INPUT RECORDS:
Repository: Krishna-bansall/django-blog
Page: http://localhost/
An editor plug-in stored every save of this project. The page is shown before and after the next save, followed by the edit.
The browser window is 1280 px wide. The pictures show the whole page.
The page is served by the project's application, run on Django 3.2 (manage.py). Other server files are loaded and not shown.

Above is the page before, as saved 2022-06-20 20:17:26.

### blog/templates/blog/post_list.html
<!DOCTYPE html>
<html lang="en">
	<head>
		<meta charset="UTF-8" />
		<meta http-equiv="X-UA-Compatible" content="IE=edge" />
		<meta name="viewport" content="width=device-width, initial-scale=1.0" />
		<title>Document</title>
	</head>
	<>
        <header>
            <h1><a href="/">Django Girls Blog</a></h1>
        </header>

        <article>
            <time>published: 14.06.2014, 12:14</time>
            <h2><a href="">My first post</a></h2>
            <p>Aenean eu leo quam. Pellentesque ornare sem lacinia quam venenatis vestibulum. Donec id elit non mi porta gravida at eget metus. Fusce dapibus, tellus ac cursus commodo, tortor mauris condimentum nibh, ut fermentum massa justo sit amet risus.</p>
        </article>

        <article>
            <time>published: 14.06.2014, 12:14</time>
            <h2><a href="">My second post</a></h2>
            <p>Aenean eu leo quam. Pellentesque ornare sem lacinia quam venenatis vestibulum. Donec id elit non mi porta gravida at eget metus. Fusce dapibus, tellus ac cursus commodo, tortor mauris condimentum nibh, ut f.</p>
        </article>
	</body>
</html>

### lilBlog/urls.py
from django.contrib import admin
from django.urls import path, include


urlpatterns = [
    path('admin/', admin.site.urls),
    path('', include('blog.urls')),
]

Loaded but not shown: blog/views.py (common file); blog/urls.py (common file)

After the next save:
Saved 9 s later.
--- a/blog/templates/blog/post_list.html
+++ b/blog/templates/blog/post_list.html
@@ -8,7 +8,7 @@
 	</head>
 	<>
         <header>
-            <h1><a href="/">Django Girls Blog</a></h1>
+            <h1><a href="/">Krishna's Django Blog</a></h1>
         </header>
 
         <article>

REQUIRED WORK:
Reproduce every record in full, keeping each one exactly as it reads.

OUTPUT BELOW:
Repository: Krishna-bansall/django-blog
Page: http://localhost/
An editor plug-in stored every save of this project. The page is shown before and after the next save, followed by the edit.
The browser window is 1280 px wide. The pictures show the whole page.
The page is served by the project's application, run on Django 3.2 (manage.py). Other server files are loaded and not shown.

Above is the page before, as saved 2022-06-20 20:17:26.

### blog/templates/blog/post_list.html
<!DOCTYPE html>
<html lang="en">
	<head>
		<meta charset="UTF-8" />
		<meta http-equiv="X-UA-Compatible" content="IE=edge" />
		<meta name="viewport" content="width=device-width, initial-scale=1.0" />
		<title>Document</title>
	</head>
	<>
        <header>
            <h1><a href="/">Django Girls Blog</a></h1>
        </header>

        <article>
            <time>published: 14.06.2014, 12:14</time>
            <h2><a href="">My first post</a></h2>
            <p>Aenean eu leo quam. Pellentesque ornare sem lacinia quam venenatis vestibulum. Donec id elit non mi porta gravida at eget metus. Fusce dapibus, tellus ac cursus commodo, tortor mauris condimentum nibh, ut fermentum massa justo sit amet risus.</p>
        </article>

        <article>
            <time>published: 14.06.2014, 12:14</time>
            <h2><a href="">My second post</a></h2>
            <p>Aenean eu leo quam. Pellentesque ornare sem lacinia quam venenatis vestibulum. Donec id elit non mi porta gravida at eget metus. Fusce dapibus, tellus ac cursus commodo, tortor mauris condimentum nibh, ut f.</p>
        </article>
	</body>
</html>

### lilBlog/urls.py
from django.contrib import admin
from django.urls import path, include


urlpatterns = [
    path('admin/', admin.site.urls),
    path('', include('blog.urls')),
]

Loaded but not shown: blog/views.py (common file); blog/urls.py (common file)

After the next save:
Saved 9 s later.
--- a/blog/templates/blog/post_list.html
+++ b/blog/templates/blog/post_list.html
@@ -8,7 +8,7 @@
 	</head>
 	<>
         <header>
-            <h1><a href="/">Django Girls Blog</a></h1>
+            <h1><a href="/">Krishna's Django Blog</a></h1>
         </header>
 
         <article>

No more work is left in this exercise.